Philip Walsh - How does your eye shape affect your vision?

Publish Date
Friday, 7 September 2018, 1:46PM
Photo: Getty Images

Photo: Getty Images

By Philip Walsh

Compromised eyesight can sometimes be due to the shape of the cornea. Your eyes focus light as it passes through the cornea, hitting the retina and allowing you to see. When the eye (cornea)  is misshapen or the eyeball us too short/long it can cause a refractive error of the light and impair your vision. The conditions that result from this are known as myopia, also known as short sightedness,  hyperopia, or  lonsightedness and astigmatism.


This is the most common refractive problem globally. With myopia, eyes are typically longer than normal, which causes the light to come into focus before it reaches the retina and sight to be blurred. Myopia usually means objects close to you appear clear and those far away are blurry.

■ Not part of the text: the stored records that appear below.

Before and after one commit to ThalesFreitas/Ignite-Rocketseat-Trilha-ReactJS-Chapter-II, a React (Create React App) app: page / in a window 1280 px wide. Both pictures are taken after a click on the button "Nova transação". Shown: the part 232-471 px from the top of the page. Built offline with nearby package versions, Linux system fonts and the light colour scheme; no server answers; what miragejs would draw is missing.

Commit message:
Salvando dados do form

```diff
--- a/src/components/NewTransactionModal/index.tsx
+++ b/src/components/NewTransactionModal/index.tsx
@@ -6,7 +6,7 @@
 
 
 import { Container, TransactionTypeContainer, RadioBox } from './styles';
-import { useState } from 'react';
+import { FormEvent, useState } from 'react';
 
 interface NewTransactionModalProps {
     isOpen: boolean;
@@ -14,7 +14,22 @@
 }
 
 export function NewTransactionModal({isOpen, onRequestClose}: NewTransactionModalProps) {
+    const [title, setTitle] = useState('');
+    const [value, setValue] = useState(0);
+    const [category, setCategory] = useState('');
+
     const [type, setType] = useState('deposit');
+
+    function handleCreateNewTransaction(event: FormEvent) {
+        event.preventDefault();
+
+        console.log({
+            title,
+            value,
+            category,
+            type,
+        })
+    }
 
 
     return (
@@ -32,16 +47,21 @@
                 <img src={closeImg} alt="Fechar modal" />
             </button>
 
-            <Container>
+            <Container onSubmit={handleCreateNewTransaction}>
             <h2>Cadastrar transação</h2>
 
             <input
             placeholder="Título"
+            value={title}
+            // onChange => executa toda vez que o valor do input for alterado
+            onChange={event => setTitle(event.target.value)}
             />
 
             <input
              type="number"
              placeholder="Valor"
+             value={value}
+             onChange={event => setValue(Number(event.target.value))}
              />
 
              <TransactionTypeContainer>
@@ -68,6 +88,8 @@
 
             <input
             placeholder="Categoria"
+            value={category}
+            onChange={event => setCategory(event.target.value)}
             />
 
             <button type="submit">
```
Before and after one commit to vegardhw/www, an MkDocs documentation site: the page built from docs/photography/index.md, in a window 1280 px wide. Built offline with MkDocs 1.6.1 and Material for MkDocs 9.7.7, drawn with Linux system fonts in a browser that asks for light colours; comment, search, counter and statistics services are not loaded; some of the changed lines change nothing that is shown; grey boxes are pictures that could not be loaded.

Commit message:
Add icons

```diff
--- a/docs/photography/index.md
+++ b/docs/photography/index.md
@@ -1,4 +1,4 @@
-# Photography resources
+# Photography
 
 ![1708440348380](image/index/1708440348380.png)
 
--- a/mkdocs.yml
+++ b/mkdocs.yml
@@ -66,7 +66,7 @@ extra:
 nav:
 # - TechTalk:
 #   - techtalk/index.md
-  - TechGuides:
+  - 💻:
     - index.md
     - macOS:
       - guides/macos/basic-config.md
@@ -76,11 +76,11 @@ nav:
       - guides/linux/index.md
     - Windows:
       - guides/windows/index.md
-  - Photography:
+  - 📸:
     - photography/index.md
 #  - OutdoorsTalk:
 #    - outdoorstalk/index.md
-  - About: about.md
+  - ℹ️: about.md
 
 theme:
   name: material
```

The reverse, hyperopia is caused by the eyes being shorter than usual. Blurred sight is caused by light entering the eye coming into focus after it has reached the retina. Hyperopia can mean objects close to you appear blurry and those far away are clearer.

These vision impairments can be managed by corrective lenses or contact lenses, or laser eye surgery that changes the shape of the cornea to focus the light on the retina.

To purchase corrective lenses or contact lenses and see clearly, get in touch with the team at your local Specsavers or visit

About Philip 

Philip is an experienced optometrist with a Bachelor of Optometry from Auckland University. He’s worked in the UK, Zimbabwe and is now the Optometrist Director at the Specsavers New Lynn store in Auckland, one of 52 Specsavers stores across the country. 

Improving access for all Kiwis to high-quality eye care and eyewear is Philip’s passion. What he loves about his role at Specsavers is providing all his patients with excellent customer service and professional eye care with the latest technology and knowledgeable well-trained staff.

Take your Radio, Podcasts and Music with you